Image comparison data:
================================
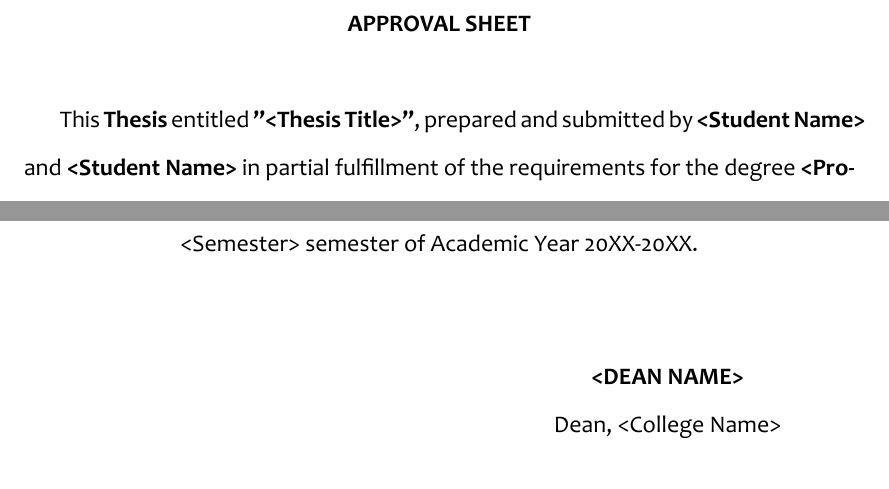
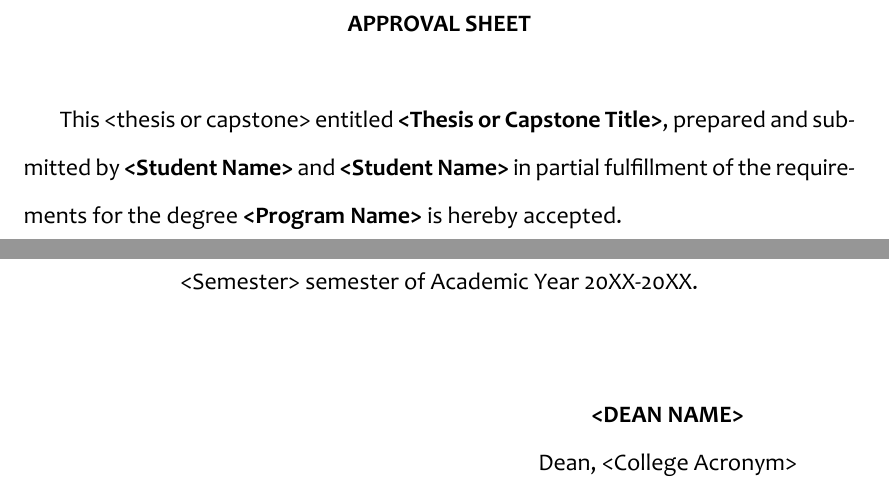
Before and after one commit to shaunniekins/carsu-latex-template, a LaTeX thesis (thesis.tex, which reads gatechthesis.cls, sections/approvalPage.tex): two parts of page 2 of 33, joined at a grey line, cut so that both start at the same text. Compiled offline with XeLaTeX.

Commit message:
feat(templates): update thesis and approval page templates
- Replace placeholder text in gatechthesis.cls to use consistent angle brackets syntax
- Update approval page template to use consistent placeholder notation
- Change "Thesis Adviser" to "<Thesis or Capstone> Adviser" for flexibility
- Update reference from "College Name" to "College Acronym" for consistency

```diff
--- a/gatechthesis.cls
+++ b/gatechthesis.cls
@@ -137,7 +137,7 @@
       \@title\\
       \vspace{6\baselineskip}
 
-      A [Capstone or Thesis] by\\
+      A <Thesis or Capstone> by\\
       \vspace{6\baselineskip}
 
       \@author\\
--- a/sections/approvalPage.tex
+++ b/sections/approvalPage.tex
@@ -1,6 +1,6 @@
 \begin{approvalPage}
 
-  This \textbf{Thesis} entitled \textbf{"<Thesis Title>"}, prepared and submitted by \textbf{<Student Name>} and \textbf{<Student Name>} in partial fulfillment of the requirements for the degree \textbf{<Program Name>} is hereby accepted.
+  This <thesis or capstone> entitled \textbf{<Thesis or Capstone Title>}, prepared and submitted by \textbf{<Student Name>} and \textbf{<Student Name>} in partial fulfillment of the requirements for the degree \textbf{<Program Name>} is hereby accepted.
 
   \vspace{2cm}
 
@@ -41,7 +41,7 @@
   \begin{minipage}[t]{0.45\textwidth}
     \centering
     \textbf{<DEAN NAME>} \\
-    Dean, <College Name>
+    Dean, <College Acronym>
   \end{minipage}
 
   \clearpage
```
Also changed, not shown: thesis.pdf, sections/approvalPage.tex (2 more changed lines).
================================
◆ **WORK REQUEST**:
Each line above that contains the word "textbf" should be returned.

◆ **RESPONSE AREA**:
-  This \textbf{Thesis} entitled \textbf{"<Thesis Title>"}, prepared and submitted by \textbf{<Student Name>} and \textbf{<Student Name>} in partial fulfillment of the requirements for the degree \textbf{<Program Name>} is hereby accepted.
+  This <thesis or capstone> entitled \textbf{<Thesis or Capstone Title>}, prepared and submitted by \textbf{<Student Name>} and \textbf{<Student Name>} in partial fulfillment of the requirements for the degree \textbf{<Program Name>} is hereby accepted.
     \textbf{<DEAN NAME>} \\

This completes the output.